(Before and after images)
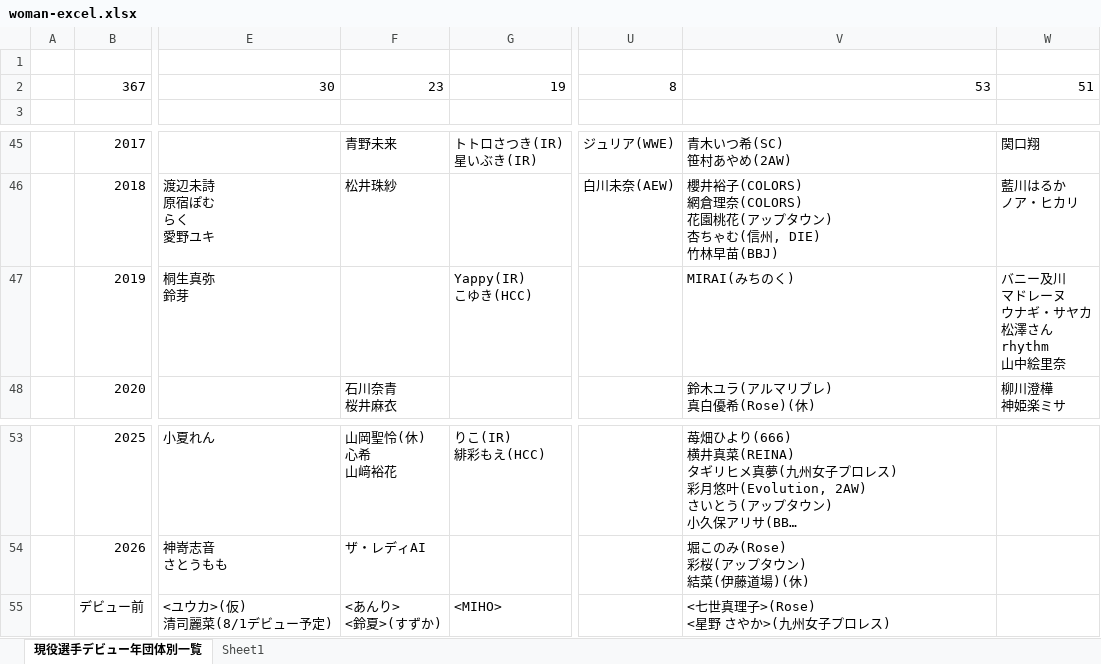
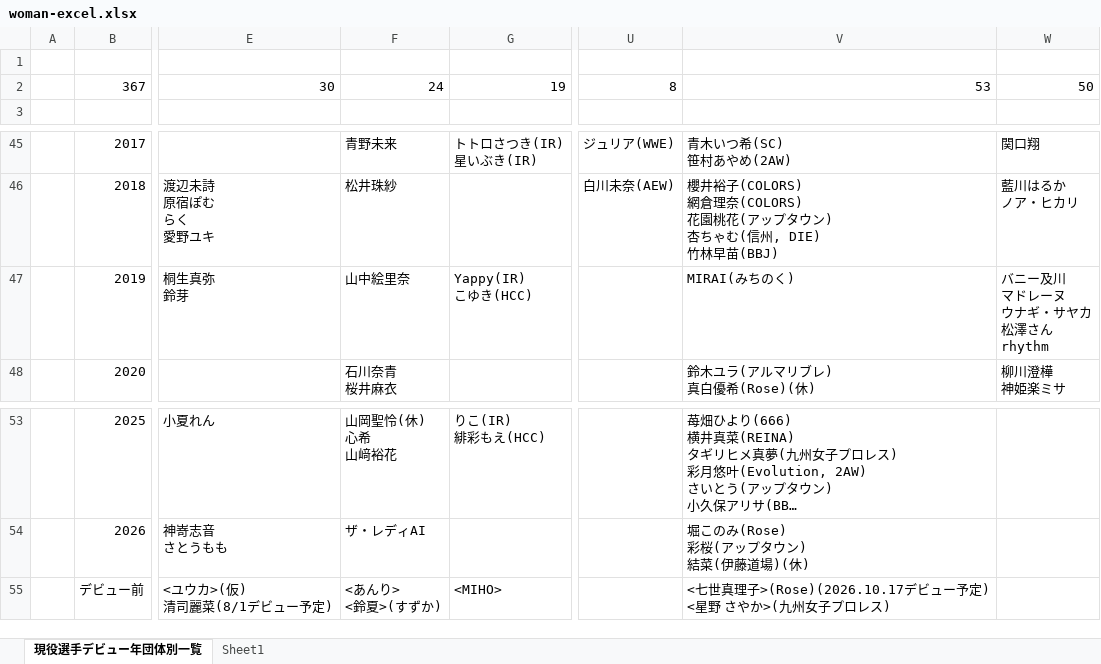
Before and after one commit to nakawankuma/joshi_wrestling_data, an Excel workbook: woman-excel.xlsx, sheet 現役選手デビュー年団体別一覧, drawn as a sheet; only a part is shown, gaps mark what is left out; long unchanged cells end in …; values as stored, in another font and other column widths than the file's, no borders; table styles not drawn; ↵ is a line break in a cell; the diff names each change by its address in the sheet, - before the commit and + after, or states it on an @@ line.

```diff
--- a/woman-excel.xlsx (sheet 現役選手デビュー年団体別一覧)
+++ b/woman-excel.xlsx (sheet 現役選手デビュー年団体別一覧)
-F2: 23
+F2: 24
-W2: 51
+W2: 50
-F47: (empty)
+F47: 山中絵里奈
-W47: バニー及川 ↵ マドレーヌ ↵ ウナギ・サヤカ ↵ 松澤さん ↵ rhythm ↵ 山中絵里奈
+W47: バニー及川 ↵ マドレーヌ ↵ ウナギ・サヤカ ↵ 松澤さん ↵ rhythm
-V55: <七世真理子>(Rose) ↵ <星野 さやか>(九州女子プロレス)
+V55: <七世真理子>(Rose)(2026.10.17デビュー予定) ↵ <星野 さやか>(九州女子プロレス)
```
Also changed, not shown: 1 other file.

- _Exercise brief_:
Could you output all of the records exactly, without their pictures?

- _The answer_:
Before and after one commit to nakawankuma/joshi_wrestling_data, an Excel workbook: woman-excel.xlsx, sheet 現役選手デビュー年団体別一覧, drawn as a sheet; only a part is shown, gaps mark what is left out; long unchanged cells end in …; values as stored, in another font and other column widths than the file's, no borders; table styles not drawn; ↵ is a line break in a cell; the diff names each change by its address in the sheet, - before the commit and + after, or states it on an @@ line.

```diff
--- a/woman-excel.xlsx (sheet 現役選手デビュー年団体別一覧)
+++ b/woman-excel.xlsx (sheet 現役選手デビュー年団体別一覧)
-F2: 23
+F2: 24
-W2: 51
+W2: 50
-F47: (empty)
+F47: 山中絵里奈
-W47: バニー及川 ↵ マドレーヌ ↵ ウナギ・サヤカ ↵ 松澤さん ↵ rhythm ↵ 山中絵里奈
+W47: バニー及川 ↵ マドレーヌ ↵ ウナギ・サヤカ ↵ 松澤さん ↵ rhythm
-V55: <七世真理子>(Rose) ↵ <星野 さやか>(九州女子プロレス)
+V55: <七世真理子>(Rose)(2026.10.17デビュー予定) ↵ <星野 さやか>(九州女子プロレス)
```
Also changed, not shown: 1 other file.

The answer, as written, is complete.